10 Due Diligence Steps Before Hiring a Contractor
Sequim Custom Homes, Port Angeles Custom Homes

For clients who want to hire a builder/contractor, I recommend some due diligence before signing the contract. After practicing real estate law for 20 years, I saw so many nightmares that could have been solved with these simple steps. These are the steps I compiled over many years. You're welcome to print this and hand it to clients, or simply forward an email of the article to them. You do not need to give me credit. I gladly give you permission to post this on your website or otherwise use it, so long as it is used to help good people avoid problems and have happy results in the construction of their new home.

Let's be very clear about this. There are many many outstanding builders and contractors out there. The problem, as with any profession, is that you only need to get one bad one to live through a personal nightmare. Use these practical rules to find and hire a good builder, and you'll save $1,000s in attorney's fees, not to mention other costs, stress, and sometimes even divorce (yes it has happened).  

  1. Do not simply open the Yellow Pages and pick a Builder.
  2. Do not choose a Builder simply because he seems nice.
  3. Do get a reliable referral to a good Builder. That means the referral comes from someone who is known to be reliable and who knows the Builder.
  4. Do your due diligence on the prospective Builder. Investigate thoroughly.
  5. Look at some of his houses, inside & out, and talk to previous customers. Be careful. You can still be fooled here. You can find one or two happy customers with every builder.
  6. Check on his state license/registration, which can easily be done on the Internet Here (Washington State) Use the State's checklist, also, but notice they don't tell you what NOT to do, which is where many of the traps are.
  7. On the same State Internet resource, you can check the Builder's status, infractions, bond, and pending lawsuits. DO IT! Believe it or not, the vast majority of people do this only after they get into trouble with the Builder.
  8. Check your local county superior court clerk's office for pending lawsuits against your prospective Builder. This can be done on the Internet by searching his company and personal name (in most counties in the U.S.)
  9. After all this, interview your prospective Builder/Contractor, and see if you like him. If you don't, I strongly recommend you keep looking. Gut feelings are important. You've spent a lifetime learning how to read people. Don't ignore that lifetime of experience now. Here you should judge the book by its cover.
  10. Ask for a copy of his standard contract and take it home to review it. Get a professional opinion on that contract. It seems every Builder uses a different contract, and many of them are grossly one-sided. There are several critical contract issues you want unambiguously addressed in the contract.
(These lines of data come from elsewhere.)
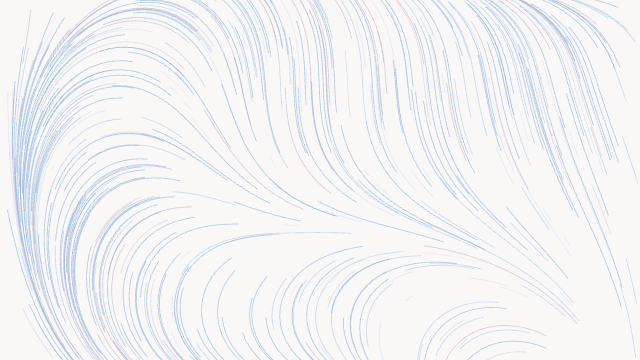
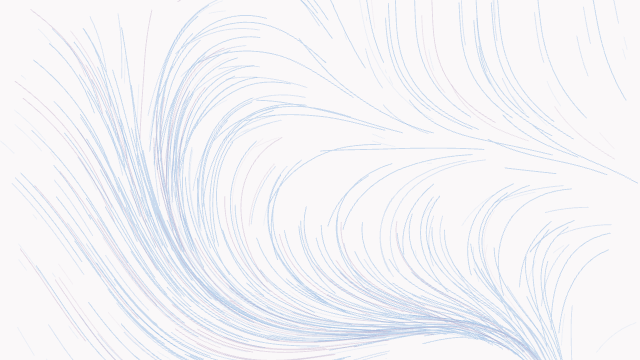
Tune effect defaults to the per-role contrast rule of simai.effect 1.1
At default settings, text over an effect now needs 4.5:1 in --sf-on-surface
and 3:1 in --sf-on-surface-variant (large text only), worst of five frames,
95 % of pixels. Seven effects were below 3:1 or within its margin; their
defaults drop so every effect x scheme run holds at least 3.24:1:

- aurora-curtain intensity 60 -> 40
- abyss-caustics intensity 55 -> 30
- neon-horizon intensity 60 -> 50
- liquid-chrome intensity 60 -> 55
- rain-glass lights 60 -> 50
- ink-threads intensity 50 -> 25
- halftone-tide intensity 50 -> 40

Previews, READMEs, the kit results and the catalogue follow. Adds
scripts/contrast-probe.mjs, which measures the 1.1 contrast check ahead of
that kit (it matched the 1.1 kit within 0.02), the agent guide CLAUDE.md and
docs/STATUS.md, and states the rule in the author guide.

diff --git a/effects/abyss-caustics/index.js b/effects/abyss-caustics/index.js
@@ -60,7 +60,7 @@ const fsin = (x) => SIN[(x * 651.8986) & 4095];
 const FX = {
   seed: 71,
   t0: 25,
-  settings: {speed: [100, 10, 300], intensity: [55, 10, 100], scale: [50, 20, 100], rays: true, interactive: true},
+  settings: {speed: [100, 10, 300], intensity: [30, 10, 100], scale: [50, 20, 100], rays: true, interactive: true},
   init(env, rand) {
     const st = {rand, buf: null, img: null, lx: 0.5,
       motes: Array.from({length: 46}, () => ({x: rand(), y: rand(), s: 0.4 + rand() * 1.1, v: 0.004 + rand() * 0.01, ph: rand() * 6.28}))};

diff --git a/effects/aurora-curtain/index.js b/effects/aurora-curtain/index.js
@@ -74,7 +74,7 @@ const noise2 = (x, y) => {
 const FX = {
   seed: 11,
   t0: 40,
-  settings: {speed: [100, 10, 300], intensity: [60, 10, 100], curtains: [3, 1, 4], interactive: true},
+  settings: {speed: [100, 10, 300], intensity: [40, 10, 100], curtains: [3, 1, 4], interactive: true},
   init(env, rand) {
     const st = {rand, stars: null, sprites: [], sway: 0};
     this.resize(env, st);

diff --git a/effects/rain-glass/index.js b/effects/rain-glass/index.js
@@ -58,7 +58,7 @@ const TAU = Math.PI * 2;
 const FX = {
   seed: 53,
   t0: 4,
-  settings: {speed: [100, 10, 300], density: [55, 10, 100], lights: [60, 10, 100], interactive: true},
+  settings: {speed: [100, 10, 300], density: [55, 10, 100], lights: [50, 10, 100], interactive: true},
   init(env, rand) {
     const st = {rand, wait: 1, spawn: 0, px: -1e3, py: -1e3};
     this.build(env, st);

diff --git a/effects/neon-horizon/index.js b/effects/neon-horizon/index.js
@@ -55,7 +55,7 @@ function readTheme(host) {
 const FX = {
   seed: 61,
   t0: 0,
-  settings: {speed: [100, 10, 300], intensity: [60, 10, 100], horizon: [42, 20, 70], interactive: true},
+  settings: {speed: [100, 10, 300], intensity: [50, 10, 100], horizon: [42, 20, 70], interactive: true},
   init(env, rand) {
     const st = {rand, vx: 0.5, stars: null};
     this.resize(env, st);

diff --git a/effects/liquid-chrome/index.js b/effects/liquid-chrome/index.js
@@ -62,7 +62,7 @@ const E = 256;
 const FX = {
   seed: 17,
   t0: 30,
-  settings: {speed: [100, 10, 300], intensity: [60, 10, 100], scale: [3, 1, 5], interactive: true},
+  settings: {speed: [100, 10, 300], intensity: [55, 10, 100], scale: [3, 1, 5], interactive: true},
   init(env, rand) {
     const st = {px: 0, py: 0, pk: 0};
     this.resize(env, st);

diff --git a/docs/STATUS.md b/docs/STATUS.md
@@ -1,0 +1,62 @@
+# Status and roadmap
+
+The state of the catalogue, the decisions behind it and what waits on the Framework. Update this file when any of them changes.
+
+## Decisions
+
+- **Effects live here, not in the Framework.** The Framework ships only the core:
+  - the `simai.effect` standard;
+  - `SF.Effects`;
+  - the kit;
+  - the sandbox runner.
+- **Only SIMAI's own effects for now.** Community submissions need a separate decision; see `CONTRIBUTING.md`.
+- **Theme policy.**
+  - Each effect declares `schemes` and may name a `pair`.
+  - A placement has a theme mode: `auto` (the default), `dark` or `light`.
+  - In `auto`, if the effect lacks the page's scheme, its pair is shown. If there is no pair, a dark-only effect stays dark, and a light-only effect is not shown on a dark page.
+  - **A fixed mode the effect cannot draw is never offered.**
+  - The effect's area takes the drawn theme.
+- **Windows mode is part of the standard.** One scene sits behind a group of cards and is seen only through them. Every effect here is safe for it.
+- **Pair trust.**
+  - A pair given as a catalogue id resolves against the catalogue and is checked by SHA-256 before it runs.
+  - A pair given as a foreign URL runs only in the sandbox.
+  - A trusted effect never pulls an untrusted pair inline.
+- **Readability.** At the manifest's default settings, text over an effect meets 4.5:1 in `--sf-on-surface` and 3:1 in `--sf-on-surface-variant`. 3:1 is the WCAG level for large text, so the dimmed role over an effect is for large text only (24px, or 18.66px bold); smaller text uses `--sf-on-surface`. The catalogue site's own text over effects is all in `--sf-on-surface` or `--sf-primary`. Raising a setting past its default is the page's choice.
+- **Captions over windows** sit on a veil that fades in from the effect, with no hard edge.
+- **The configurator's segmented switches** move to the Framework's segmented `<sf-button-group>` when it ships (simai/ui-source#4).
+
+## Today
+
+- **Standard.** The Framework release is pinned in `framework.lock.json`, on standard simai.effect 1.0.0.
+- **Schemes and pairs.** They live in `effects/policy.json`, because 1.0 manifests allow no extra fields. Each manifest also has a `scheme` setting.
+- **Placement.** `site/lib/placement.js` adds the theme mode, the pair, windows mode and integrity loading on top of `SF.Effects.mountEffect`. It is the only stand-in for the core.
+- **The declarative snippet** in «Получить код» is marked «после выхода ядра simai.effect 1.1» and does not work yet.
+
+## Waiting on the Framework, in its order
+
+1. **simai.effect 1.1.**
+   - Manifest fields:
+     - `schemes`;
+     - `pair`: a catalogue id or an https URL ending in `/effect.json`, allowed only with a single scheme;
+     - `capabilities: ["windows"]`;
+     - `context.scheme`, with `update(settings, context)` on a scheme switch.
+   - Kit checks: per-scheme runs, a scheme switch, windows, and contrast (worst of five frames, 95 % of pixels; 4.5:1 on-surface, 3:1 on-surface-variant).
+   - **Then here:**
+     - repin the lock;
+     - move the manifests to the new fields and drop the `scheme` setting;
+     - shrink `policy.json` to order, descriptions and tags;
+     - update the schemas, the kit runner, `AUTHORING.md` and the template.
+2. **SF.Effects.**
+   - `themeMode` with `allowedModes()` and `resolveTheme()`, windows mode, the declarative `data-sf-effect` mount, and integrity loading.
+   - **Then here:**
+     - delete `site/lib/placement.js` and call the core;
+     - make the declarative snippet real, with the attribute names as shipped;
+     - update the README.
+3. **The segmented Button Group** (simai/ui-source#4). **Then here:** replace `.seg` on the site.
+4. **The sandbox runner.** **Then here:** document foreign effects in `README.md` and `SECURITY.md`.
+
+## Effects
+
+There are 20 effects: 7 draw both schemes, 7 dark only and 6 light only. Eleven name a pair. `aurora-curtain` (dark) and `foam-cells` (light) have no pair, by design. The order, descriptions and tags are in `effects/policy.json`; the per-effect kit results are in `catalogue/kit.json`.
+
+Every effect's defaults pass the 1.1 contrast rule in each scheme it draws. `scripts/contrast-probe.mjs` measures it the way the 1.1 kit does, ahead of that kit.

diff --git a/CLAUDE.md b/CLAUDE.md
@@ -1,0 +1,43 @@
+# simai/ui-effects: instructions for the agent working here
+
+This repository is the catalogue of background effects for SIMAI Framework:
+- the effects;
+- the catalogue site at https://simai.github.io/ui-effects/;
+- the author guide and the checks.
+
+The thread working here is the **only writer** in this repository.
+
+## Start of every session
+
+1. Read `README.md`, then `docs/STATUS.md` (state, decisions, roadmap) and `docs/AUTHORING.md` (the effect contract).
+2. Read the private handoff, which holds local paths, the other threads and the working rules. It is not in this public repository. It is `control/handoffs/2026-10-19-ui-effects-thread.md` in the dispatcher's private `ui-control` checkout.
+3. Check `git status` and `git log`. Check that the last Quality and Pages runs are green: `gh run list -R simai/ui-effects`.
+
+## Language
+
+- Talk to the owner in Russian: the result first, in plain words.
+- Write everything in this repository in English: commits, comments, docs, READMEs.
+- The catalogue site's text is Russian.
+
+## Rules
+
+- Publishing after green gates is pre-approved: commit, push to `main`, then watch Quality and Pages.
+- Never force push or rewrite history. Never accept effects from outside SIMAI without the owner's decision.
+- Never commit local paths, secrets, `.env`, cookies or credentials. `scripts/check-hygiene.mjs` fails on them.
+- Never write in the Framework repositories (`ui`, `ui-source`, `ui-builder`), the docs (`ui-doc`, `docara`) or `ui-control`. Read them with `git show` / `git archive`. Framework defects go to issues on `simai/ui-source`. Docs changes go through the dispatcher thread.
+- Every URL the site or a snippet gives out is pinned by commit, never a branch. The integrity values come from `catalogue/index.json` at that commit.
+- An effect is done only when all of these hold:
+  - it passes the Framework kit in every scheme it draws;
+  - at its default settings, text over it meets 4.5:1 in `--sf-on-surface` and 3:1 in `--sf-on-surface-variant`, which is for large text only (`scripts/contrast-probe.mjs`);
+  - it obeys reduced motion and the hidden tab;
+  - it cleans up after itself;
+  - it stays inside the frame budget and size.
+
+## Gates before every push
+
+See `README.md` → «Working on the repository», and `.github/workflows/quality.yml`. Run, in order:
+- catalogue `--check`;
+- hygiene;
+- the kit over all effects and schemes, plus the template;
+- the site build;
+- the browser smoke under `/ui-effects/`, which must report 0 failing.

diff --git a/docs/AUTHORING.md b/docs/AUTHORING.md
@@ -90,8 +90,19 @@ Resolve the variables through a probe element, as the template does, so
 
 ## 4. Readability
 
-Text sits on the effect. On its **brightest frame**, the effect must leave
-room for 4.5:1 text in the on-surface colour of the theme it is drawn in:
+Text sits on the effect. At the manifest's default settings, over the worst
+of five frames and against 95 % of the pixels, text in the roles of the theme
+the effect is drawn in must reach:
+
+- **4.5:1** in `--sf-on-surface`;
+- **3:1** in `--sf-on-surface-variant`.
+
+3:1 is the WCAG level for large text and icons, not for body text. So
+`--sf-on-surface-variant` over an effect is for large text only (24px, or
+18.66px bold); smaller text over an effect uses `--sf-on-surface`. Raising a setting past its default is the page's
+choice. `node scripts/contrast-probe.mjs` measures every effect this way.
+
+To get there:
 
 - keep bright elements small and the main area calm;
 - light effects keep their darkest areas well above mid-grey, dark effects

diff --git a/effects/rain-glass/README.md b/effects/rain-glass/README.md
@@ -14,7 +14,7 @@ Drops on a night window with blurred city lights behind; large drops slide down 
 |:---|:---|:---|:---|:---|
 | `speed` | integer | 10–300 % | `100` | Speed |
 | `density` | integer | 10–100 % | `55` | Droplet density. How many droplets cover the glass |
-| `lights` | integer | 10–100 % | `60` | City lights. How many blurred lights shine behind the glass |
+| `lights` | integer | 10–100 % | `50` | City lights. How many blurred lights shine behind the glass |
 | `interactive` | boolean | — | `true` | React to the pointer. A moving pointer shakes drops loose |
 | `scheme` | choice | `dark` | `"dark"` | The scheme the effect is drawn in. Set by the placement, not by the user (see «Schemes»). |
 

diff --git a/effects/liquid-chrome/README.md b/effects/liquid-chrome/README.md
@@ -13,7 +13,7 @@ Slow folds of dark liquid metal with narrow coloured highlights.
 | Key | Type | Range or options | Default | Meaning |
 |:---|:---|:---|:---|:---|
 | `speed` | integer | 10–300 % | `100` | Speed |
-| `intensity` | integer | 10–100 % | `60` | Reflection brightness |
+| `intensity` | integer | 10–100 % | `55` | Reflection brightness |
 | `scale` | integer | 1–5 | `3` | Wave size. 1 is broad folds, 5 is fine ripples |
 | `interactive` | boolean | — | `true` | React to the pointer. The pointer presses a soft dent |
 | `scheme` | choice | `dark` | `"dark"` | The scheme the effect is drawn in. Set by the placement, not by the user (see «Schemes»). |

diff --git a/effects/neon-horizon/README.md b/effects/neon-horizon/README.md
@@ -13,7 +13,7 @@ A neon perspective grid runs to a glowing horizon under sparse stars.
 | Key | Type | Range or options | Default | Meaning |
 |:---|:---|:---|:---|:---|
 | `speed` | integer | 10–300 % | `100` | Speed |
-| `intensity` | integer | 10–100 % | `60` | Intensity |
+| `intensity` | integer | 10–100 % | `50` | Intensity |
 | `horizon` | integer | 20–70 % | `42` | Horizon height |
 | `interactive` | boolean | — | `true` | React to the pointer. The vanishing point follows the pointer |
 | `scheme` | choice | `dark` | `"dark"` | The scheme the effect is drawn in. Set by the placement, not by the user (see «Schemes»). |

diff --git a/effects/aurora-curtain/README.md b/effects/aurora-curtain/README.md
@@ -13,7 +13,7 @@ Glowing aurora curtains fold slowly over a dark starry sky.
 | Key | Type | Range or options | Default | Meaning |
 |:---|:---|:---|:---|:---|
 | `speed` | integer | 10–300 % | `100` | Speed |
-| `intensity` | integer | 10–100 % | `60` | Intensity |
+| `intensity` | integer | 10–100 % | `40` | Intensity |
 | `curtains` | integer | 1–4 | `3` | Curtains |
 | `interactive` | boolean | — | `true` | React to the pointer. Curtains lean towards the pointer |
 | `scheme` | choice | `dark` | `"dark"` | The scheme the effect is drawn in. Set by the placement, not by the user (see «Schemes»). |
Best regards,
Chuck Marunde, J.D.
Sequim & Port Angeles Real Estate, LLC
618 S. Peabody St., Suite I